• **Change detection data**:

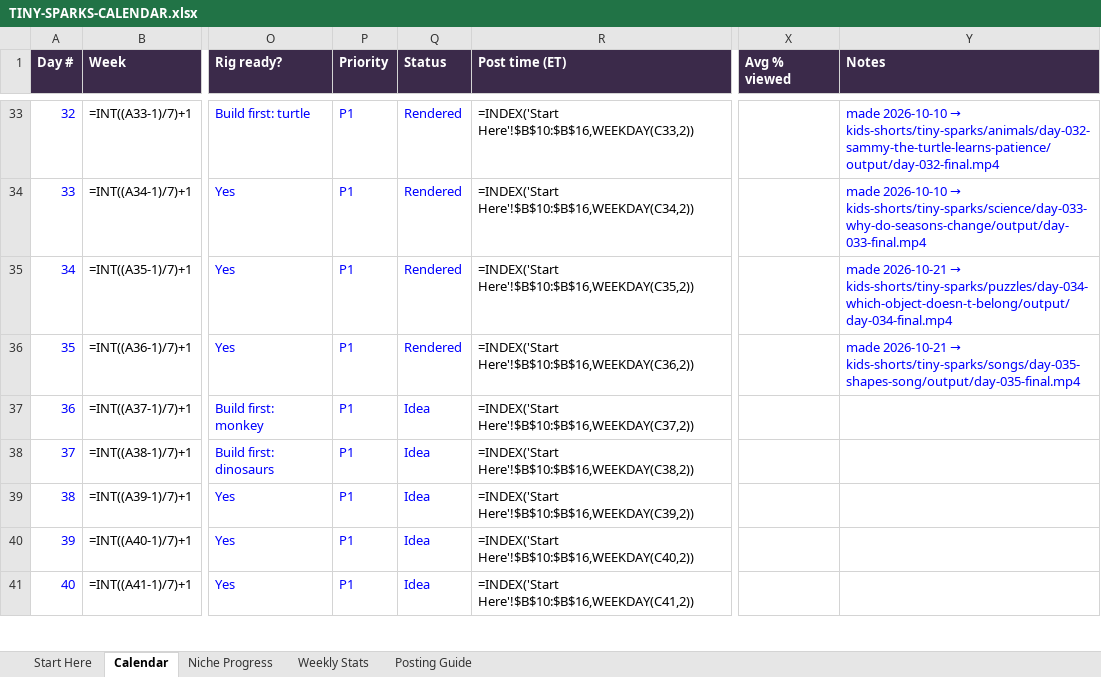
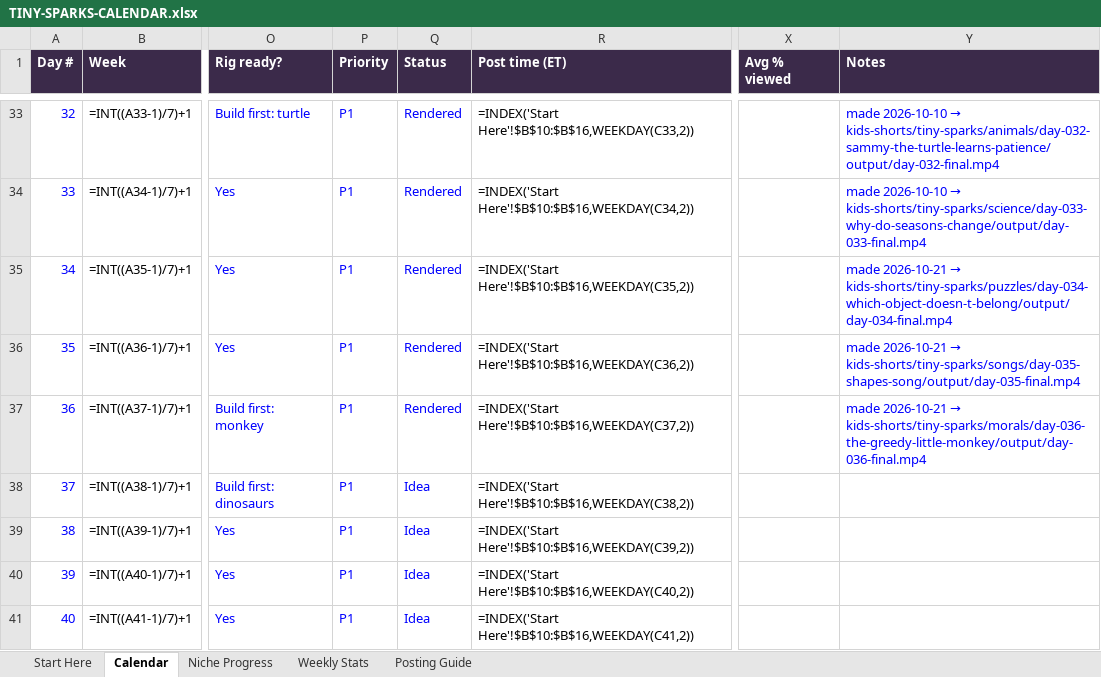
Before and after one commit to zakariaessaiydy/ai-gen, an Excel workbook: TINY-SPARKS-CALENDAR.xlsx, sheet Calendar, drawn as a sheet; only a part is shown, gaps mark what is left out; values as stored, in another font and other column widths than the file's, no borders; formulas without a stored value are shown as written; conditional formats not drawn; the diff names each change by its address in the sheet, - before the commit and + after, or states it on an @@ line.

```diff
--- a/TINY-SPARKS-CALENDAR.xlsx (sheet Calendar)
+++ b/TINY-SPARKS-CALENDAR.xlsx (sheet Calendar)
-Q37 (Status): Idea
+Q37 (Status): Rendered
@@ Y37 (Notes): (empty) → made 2026-10-21 → kids-shorts/tiny-sparks/morals/day-036-the-greedy-little-monkey/output/day-036-final.mp4 @@
```
Also changed, not shown: 8 other files.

• **To do**: None of the pictures should appear; repeat the records exactly otherwise.

• **Answer box**:
Before and after one commit to zakariaessaiydy/ai-gen, an Excel workbook: TINY-SPARKS-CALENDAR.xlsx, sheet Calendar, drawn as a sheet; only a part is shown, gaps mark what is left out; values as stored, in another font and other column widths than the file's, no borders; formulas without a stored value are shown as written; conditional formats not drawn; the diff names each change by its address in the sheet, - before the commit and + after, or states it on an @@ line.

```diff
--- a/TINY-SPARKS-CALENDAR.xlsx (sheet Calendar)
+++ b/TINY-SPARKS-CALENDAR.xlsx (sheet Calendar)
-Q37 (Status): Idea
+Q37 (Status): Rendered
@@ Y37 (Notes): (empty) → made 2026-10-21 → kids-shorts/tiny-sparks/morals/day-036-the-greedy-little-monkey/output/day-036-final.mp4 @@
```
Also changed, not shown: 8 other files.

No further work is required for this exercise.